How to complete this task ▸ Output all records below verbatim.

*** Block opens ***

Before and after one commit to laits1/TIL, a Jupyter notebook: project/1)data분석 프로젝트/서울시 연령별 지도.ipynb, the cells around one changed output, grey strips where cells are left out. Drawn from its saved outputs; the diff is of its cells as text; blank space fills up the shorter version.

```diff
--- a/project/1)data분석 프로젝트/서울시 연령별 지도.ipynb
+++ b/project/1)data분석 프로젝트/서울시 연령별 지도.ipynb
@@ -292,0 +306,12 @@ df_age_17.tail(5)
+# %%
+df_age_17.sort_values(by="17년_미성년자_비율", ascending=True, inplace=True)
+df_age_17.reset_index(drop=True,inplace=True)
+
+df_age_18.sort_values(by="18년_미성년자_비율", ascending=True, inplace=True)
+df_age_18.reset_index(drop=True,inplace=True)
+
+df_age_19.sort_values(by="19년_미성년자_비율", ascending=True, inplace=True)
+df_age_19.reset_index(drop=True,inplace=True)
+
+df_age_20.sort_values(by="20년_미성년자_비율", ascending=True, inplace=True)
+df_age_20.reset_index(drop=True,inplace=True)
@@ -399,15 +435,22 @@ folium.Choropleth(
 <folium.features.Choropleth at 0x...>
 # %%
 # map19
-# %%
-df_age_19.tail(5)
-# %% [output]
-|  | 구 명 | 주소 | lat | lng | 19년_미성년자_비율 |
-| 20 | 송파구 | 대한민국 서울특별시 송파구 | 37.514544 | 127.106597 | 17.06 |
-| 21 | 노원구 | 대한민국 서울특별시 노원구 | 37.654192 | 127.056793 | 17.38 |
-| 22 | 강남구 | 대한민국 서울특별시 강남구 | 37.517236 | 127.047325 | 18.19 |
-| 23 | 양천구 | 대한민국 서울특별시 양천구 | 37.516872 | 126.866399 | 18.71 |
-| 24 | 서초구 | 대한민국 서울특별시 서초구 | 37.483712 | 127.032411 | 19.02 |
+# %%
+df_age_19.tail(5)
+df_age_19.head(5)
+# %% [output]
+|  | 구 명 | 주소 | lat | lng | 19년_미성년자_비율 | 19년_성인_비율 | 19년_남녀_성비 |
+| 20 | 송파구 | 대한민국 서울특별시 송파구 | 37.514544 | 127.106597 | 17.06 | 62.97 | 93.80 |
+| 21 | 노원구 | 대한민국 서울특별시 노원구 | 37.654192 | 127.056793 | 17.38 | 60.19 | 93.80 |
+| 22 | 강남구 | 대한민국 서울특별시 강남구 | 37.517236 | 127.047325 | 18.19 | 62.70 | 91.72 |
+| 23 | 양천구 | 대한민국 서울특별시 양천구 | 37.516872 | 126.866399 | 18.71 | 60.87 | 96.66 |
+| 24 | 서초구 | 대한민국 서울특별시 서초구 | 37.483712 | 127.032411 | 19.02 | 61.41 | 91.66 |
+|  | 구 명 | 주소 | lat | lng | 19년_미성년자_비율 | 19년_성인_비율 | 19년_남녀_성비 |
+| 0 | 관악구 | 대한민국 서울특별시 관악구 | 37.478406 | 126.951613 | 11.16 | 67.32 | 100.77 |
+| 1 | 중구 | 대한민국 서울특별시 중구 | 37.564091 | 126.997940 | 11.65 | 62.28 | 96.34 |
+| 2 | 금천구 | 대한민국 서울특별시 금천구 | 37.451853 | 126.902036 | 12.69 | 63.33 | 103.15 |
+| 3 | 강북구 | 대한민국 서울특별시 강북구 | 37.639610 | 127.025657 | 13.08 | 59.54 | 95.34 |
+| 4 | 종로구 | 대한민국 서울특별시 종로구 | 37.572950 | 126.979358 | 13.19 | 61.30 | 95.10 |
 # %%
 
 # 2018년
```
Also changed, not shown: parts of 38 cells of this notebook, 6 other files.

*** Block closes ***

Exercise output ▸
Before and after one commit to laits1/TIL, a Jupyter notebook: project/1)data분석 프로젝트/서울시 연령별 지도.ipynb, the cells around one changed output, grey strips where cells are left out. Drawn from its saved outputs; the diff is of its cells as text; blank space fills up the shorter version.

```diff
--- a/project/1)data분석 프로젝트/서울시 연령별 지도.ipynb
+++ b/project/1)data분석 프로젝트/서울시 연령별 지도.ipynb
@@ -292,0 +306,12 @@ df_age_17.tail(5)
+# %%
+df_age_17.sort_values(by="17년_미성년자_비율", ascending=True, inplace=True)
+df_age_17.reset_index(drop=True,inplace=True)
+
+df_age_18.sort_values(by="18년_미성년자_비율", ascending=True, inplace=True)
+df_age_18.reset_index(drop=True,inplace=True)
+
+df_age_19.sort_values(by="19년_미성년자_비율", ascending=True, inplace=True)
+df_age_19.reset_index(drop=True,inplace=True)
+
+df_age_20.sort_values(by="20년_미성년자_비율", ascending=True, inplace=True)
+df_age_20.reset_index(drop=True,inplace=True)
@@ -399,15 +435,22 @@ folium.Choropleth(
 <folium.features.Choropleth at 0x...>
 # %%
 # map19
-# %%
-df_age_19.tail(5)
-# %% [output]
-|  | 구 명 | 주소 | lat | lng | 19년_미성년자_비율 |
-| 20 | 송파구 | 대한민국 서울특별시 송파구 | 37.514544 | 127.106597 | 17.06 |
-| 21 | 노원구 | 대한민국 서울특별시 노원구 | 37.654192 | 127.056793 | 17.38 |
-| 22 | 강남구 | 대한민국 서울특별시 강남구 | 37.517236 | 127.047325 | 18.19 |
-| 23 | 양천구 | 대한민국 서울특별시 양천구 | 37.516872 | 126.866399 | 18.71 |
-| 24 | 서초구 | 대한민국 서울특별시 서초구 | 37.483712 | 127.032411 | 19.02 |
+# %%
+df_age_19.tail(5)
+df_age_19.head(5)
+# %% [output]
+|  | 구 명 | 주소 | lat | lng | 19년_미성년자_비율 | 19년_성인_비율 | 19년_남녀_성비 |
+| 20 | 송파구 | 대한민국 서울특별시 송파구 | 37.514544 | 127.106597 | 17.06 | 62.97 | 93.80 |
+| 21 | 노원구 | 대한민국 서울특별시 노원구 | 37.654192 | 127.056793 | 17.38 | 60.19 | 93.80 |
+| 22 | 강남구 | 대한민국 서울특별시 강남구 | 37.517236 | 127.047325 | 18.19 | 62.70 | 91.72 |
+| 23 | 양천구 | 대한민국 서울특별시 양천구 | 37.516872 | 126.866399 | 18.71 | 60.87 | 96.66 |
+| 24 | 서초구 | 대한민국 서울특별시 서초구 | 37.483712 | 127.032411 | 19.02 | 61.41 | 91.66 |
+|  | 구 명 | 주소 | lat | lng | 19년_미성년자_비율 | 19년_성인_비율 | 19년_남녀_성비 |
+| 0 | 관악구 | 대한민국 서울특별시 관악구 | 37.478406 | 126.951613 | 11.16 | 67.32 | 100.77 |
+| 1 | 중구 | 대한민국 서울특별시 중구 | 37.564091 | 126.997940 | 11.65 | 62.28 | 96.34 |
+| 2 | 금천구 | 대한민국 서울특별시 금천구 | 37.451853 | 126.902036 | 12.69 | 63.33 | 103.15 |
+| 3 | 강북구 | 대한민국 서울특별시 강북구 | 37.639610 | 127.025657 | 13.08 | 59.54 | 95.34 |
+| 4 | 종로구 | 대한민국 서울특별시 종로구 | 37.572950 | 126.979358 | 13.19 | 61.30 | 95.10 |
 # %%
 
 # 2018년
```
Also changed, not shown: parts of 38 cells of this notebook, 6 other files.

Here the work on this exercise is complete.